If law enforcement arrests and charges your child with a crime, you may feel angry, fearful and helpless. Understanding the Florida juvenile justice process can help you get a handle on this difficult situation.
Learn more about what to expect if your child becomes involved with the state juvenile justice system.
After the arrest
The next steps after juvenile charges depend on the specific crime, at the discretion of law enforcement. First, the officer will take your child either to a juvenile detention center or assessment center for screening. This process determines whether the state should detain your child depending if he or she poses a risk to others.
In most cases, however, you will be able to take custody of your child. Law enforcement will refer him or her to a diversion program, which may involve probation, community service or other requirements.
The role of the juvenile probation officer
The state will assign your child a juvenile probation officer, who serves as a case manager and makes recommendations about your child’s case. This professional uses the PACT assessment, which stands for Positive Achievement Change Tool, to identify your child’s strengths and areas for improvement. Based on the severity of the offense, these recommendations may include:
- Vocational skills training
- Academic progress monitoring
- Letter of apology to individuals affected by the crime
- Mental health treatment
- Substance use disorder treatment
- Drug screening
- Family counseling
The JPO will help your family coordinate these services and create a youth-empowered success (YES) plan.
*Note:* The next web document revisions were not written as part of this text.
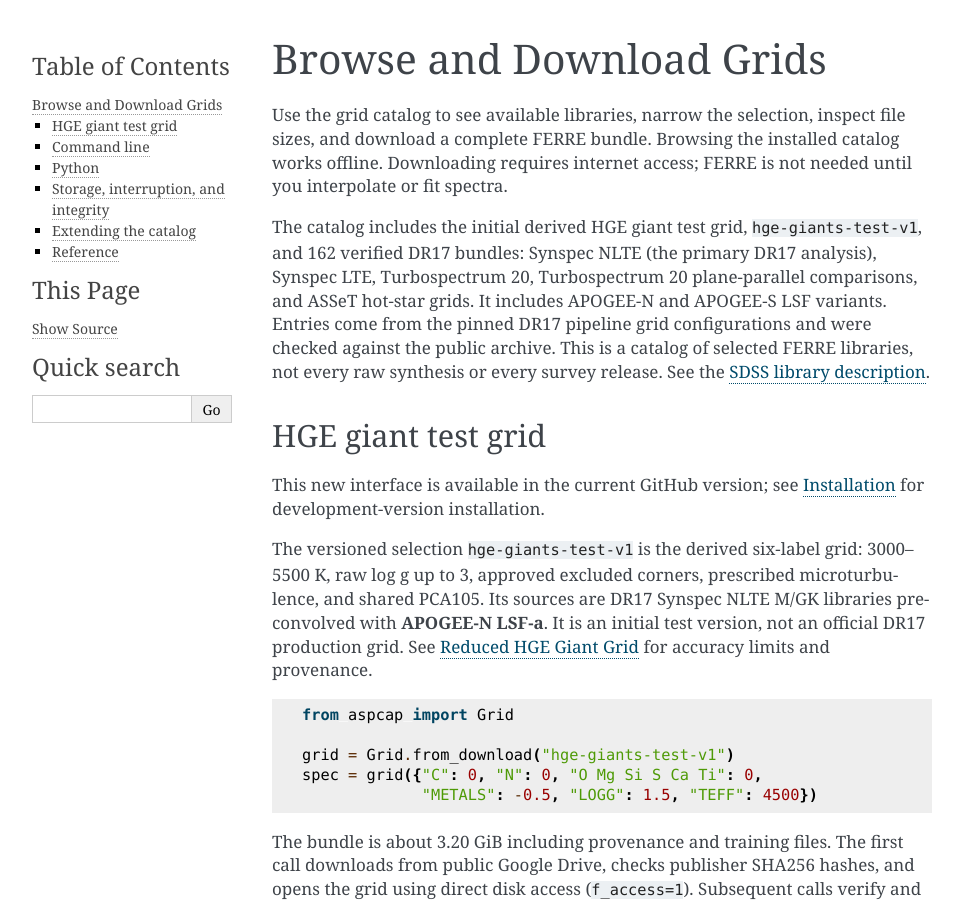
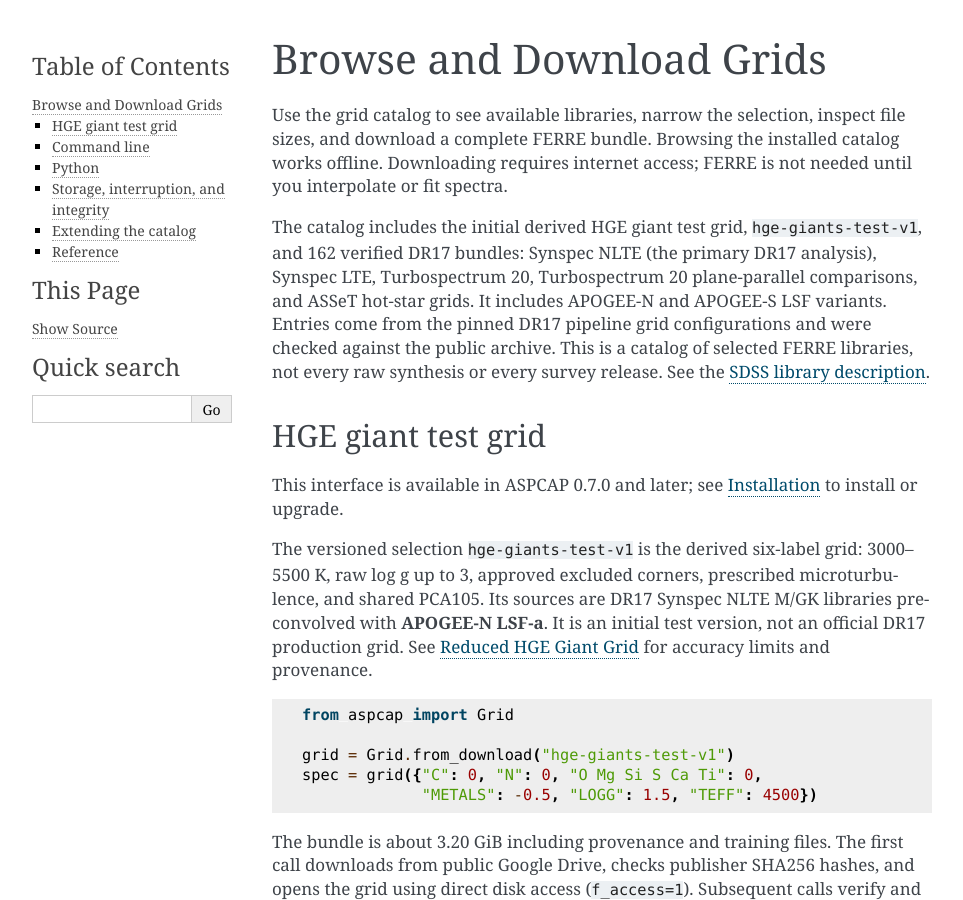
Before and after one commit to dnidever/aspcap, a Sphinx documentation site: the page built from docs/grid-downloads.rst, in a window 1280 px wide and 900 px high. Shown: the whole window, without its empty margins (148-1111 px from the left). Built offline with Sphinx 7.4.7, drawn with Linux system fonts in a browser that asks for light colours.

Commit message:
Prepare ASPCAP 0.7.0 release and run all pytest checks in CI

```diff
--- a/docs/grid-downloads.rst
+++ b/docs/grid-downloads.rst
@@ -19,8 +19,8 @@ See the `SDSS library description
 HGE giant test grid
 -------------------
 
-This new interface is available in the current GitHub version; see
-:doc:`installation` for development-version installation.
+This interface is available in ASPCAP 0.7.0 and later; see
+:doc:`installation` to install or upgrade.
 
 The versioned selection ``hge-giants-test-v1`` is the derived six-label grid:
 3000–5500 K, raw log g up to 3, approved excluded corners, prescribed
--- a/docs/installation.rst
+++ b/docs/installation.rst
@@ -15,6 +15,9 @@ Starting with ASPCAP 0.2.1, this also installs ``ferre>=1.0.4`` automatically,
 alongside NumPy and SciPy. FERRE supplies the compiled fitting engine;
 ASPCAP supplies the Python analysis interfaces and command-line workflow.
 You do not need to install FERRE separately for a normal installation.
+
+ASPCAP 0.7.0 includes ``Grid.from_download("hge-giants-test-v1")`` and the
+versioned HGE test-grid catalog entry. Upgrade with the command above to use it.
 
 If you still have ASPCAP 0.2.0, upgrade with the command above. To upgrade
 FERRE independently later, run:
@@ -95,8 +98,7 @@ included as package data for examples and tests.
 Install the development version
 -------------------------------
 
-The versioned HGE download entry and ``Grid.from_download`` are currently
-available in the development version. To get the current GitHub code:
+To get the current GitHub code:
 
 .. code-block:: sh
 
```
Also changed, not shown: CHANGELOG.md (added, +12 -0 lines), README.md (+1 -1 lines), 2 other files.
This document contains individual and family goals for your child along with interventions targeted toward these goals.